What Killed Substantial Form?
(and can it be revived?)
This is a draft of a presentation given at the Anselm Institute Metaphysics Colloquium on June 21, 2007.
Substantial form died at the beginning of the scientific revolution when a new method made it unnecessary and a new view of the senses revealed by this new method made it unknowable. Its death was caused by a re-definition of the very nature of science. A clear look at the type of mechanism implied by this new definition of science is provided by using John Conway’s cellular automata game of Life as a model for mechanism. This model not only shows the power of this mechanism to explain the origin of the natural unities that seemed to require substantial forms, but also reveals fundamental limitations of mechanism and reveals a new type of form that mechanism cannot explain.
Draft of paper
Powerpoint (animations may not display properly over the internet)
Zipped file of powerpoint and animations to download to your computer.
The colloquium was inspired by Pope John Paul II who in his encyclical letter Fides et Ratiospoke of the need for continuing philosophical speculation in order to come to an understanding of the Catholic faith. The colloquium invites philosophers and theologians from the New England area to discuss and debate issues in metaphysics with a view to offering the ecclesiastical and scholarly worlds insights and principles upon which to ground their work.
The Saint Anselm Journal offers presentations given at previous colloquia.
Metaphysics Colloquium – June 20-21, 2007
University of Western Ontario
“The Aristotelian Notion of Substantial Form and the Rise of Contemporary Science”
Steven Baldner (Saint Francis Xavier, Nova Scotia)
David Banach (Saint Anselm College)
Wednesday, June 20
2:00 p.m. Registration-Dana Center Lobby
3:30 p.m. Prof. Hill’s presentation/discussion
6:00 p.m. Dinner
7:30 p.m. First response and discussionThursday, June 21
8:30 a.m. Mass
9:00 a.m. Breakfast
9:30 a.m. Second response and discussion
12:00 p.m. Lunch
Colloquium sessions will be held in the Conference Room of the Dana Center. Overnight accommodations are available in St. Joan of Arc Hall. There is no fee for the Colloquium.

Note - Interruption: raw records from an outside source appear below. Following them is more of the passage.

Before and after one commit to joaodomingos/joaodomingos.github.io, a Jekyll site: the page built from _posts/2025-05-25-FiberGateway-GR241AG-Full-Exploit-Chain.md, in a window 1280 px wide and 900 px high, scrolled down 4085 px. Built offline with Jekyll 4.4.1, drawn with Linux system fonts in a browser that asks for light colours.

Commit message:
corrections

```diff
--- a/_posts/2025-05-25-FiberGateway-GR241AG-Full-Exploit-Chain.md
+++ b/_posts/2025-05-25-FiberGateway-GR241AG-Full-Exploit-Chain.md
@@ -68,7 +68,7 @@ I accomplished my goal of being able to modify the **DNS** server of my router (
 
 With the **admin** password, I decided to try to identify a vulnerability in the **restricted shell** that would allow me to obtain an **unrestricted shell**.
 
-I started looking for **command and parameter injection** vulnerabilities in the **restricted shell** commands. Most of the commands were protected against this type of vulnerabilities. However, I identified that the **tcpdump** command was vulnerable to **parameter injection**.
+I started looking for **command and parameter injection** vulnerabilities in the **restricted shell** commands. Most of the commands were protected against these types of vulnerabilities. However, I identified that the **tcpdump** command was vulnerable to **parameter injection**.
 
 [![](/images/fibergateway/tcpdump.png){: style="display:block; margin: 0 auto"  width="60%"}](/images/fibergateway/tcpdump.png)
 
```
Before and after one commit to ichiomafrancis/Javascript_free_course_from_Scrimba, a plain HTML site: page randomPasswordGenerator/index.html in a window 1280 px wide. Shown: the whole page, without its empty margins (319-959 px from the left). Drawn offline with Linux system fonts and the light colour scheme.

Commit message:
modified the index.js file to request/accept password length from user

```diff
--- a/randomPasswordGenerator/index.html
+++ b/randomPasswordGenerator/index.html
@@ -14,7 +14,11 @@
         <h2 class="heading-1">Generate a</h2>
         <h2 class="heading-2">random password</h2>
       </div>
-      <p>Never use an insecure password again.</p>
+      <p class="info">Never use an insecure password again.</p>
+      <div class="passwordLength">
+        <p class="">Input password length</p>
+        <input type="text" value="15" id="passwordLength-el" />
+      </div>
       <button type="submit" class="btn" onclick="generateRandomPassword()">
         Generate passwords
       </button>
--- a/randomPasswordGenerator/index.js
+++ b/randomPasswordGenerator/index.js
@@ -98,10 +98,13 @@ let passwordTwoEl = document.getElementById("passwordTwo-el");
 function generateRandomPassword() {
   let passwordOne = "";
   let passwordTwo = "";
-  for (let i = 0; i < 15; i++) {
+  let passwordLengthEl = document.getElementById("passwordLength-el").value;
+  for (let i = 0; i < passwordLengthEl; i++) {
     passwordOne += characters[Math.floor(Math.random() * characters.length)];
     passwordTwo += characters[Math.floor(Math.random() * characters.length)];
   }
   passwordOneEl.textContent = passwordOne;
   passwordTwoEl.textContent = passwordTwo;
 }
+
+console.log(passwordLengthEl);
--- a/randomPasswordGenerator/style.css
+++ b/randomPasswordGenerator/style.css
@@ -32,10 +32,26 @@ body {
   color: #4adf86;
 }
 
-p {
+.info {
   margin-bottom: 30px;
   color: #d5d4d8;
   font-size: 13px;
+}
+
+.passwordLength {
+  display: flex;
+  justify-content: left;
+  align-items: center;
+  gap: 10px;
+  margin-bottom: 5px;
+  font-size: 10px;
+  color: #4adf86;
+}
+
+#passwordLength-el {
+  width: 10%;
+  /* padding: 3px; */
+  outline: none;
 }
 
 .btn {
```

>> Register Online For This Event
For more information contact:
Rev. John R. Fortin, O.S.B.
The Institute for Saint Anselm Studies
100 St. Anselm Drive
Saint Anselm College
Manchester, NH 03102-1310
Volume VIII, No. 2 Spring 2007
Back to Nature: Aquinas and Ethical Naturalism
Gavin T. Colvert
Kant’s Theory of Geometry in Light of the Development
of Non-Euclidean Geometries
An Analysis and Response to Objections Raised
The Virgin Desert:
Gender Transformation in Fourth-Century Christian Asceticism
Why Parfit’s Contradiction Makes Me Think I Don’t Exist
A Publication of the
Saint Anselm College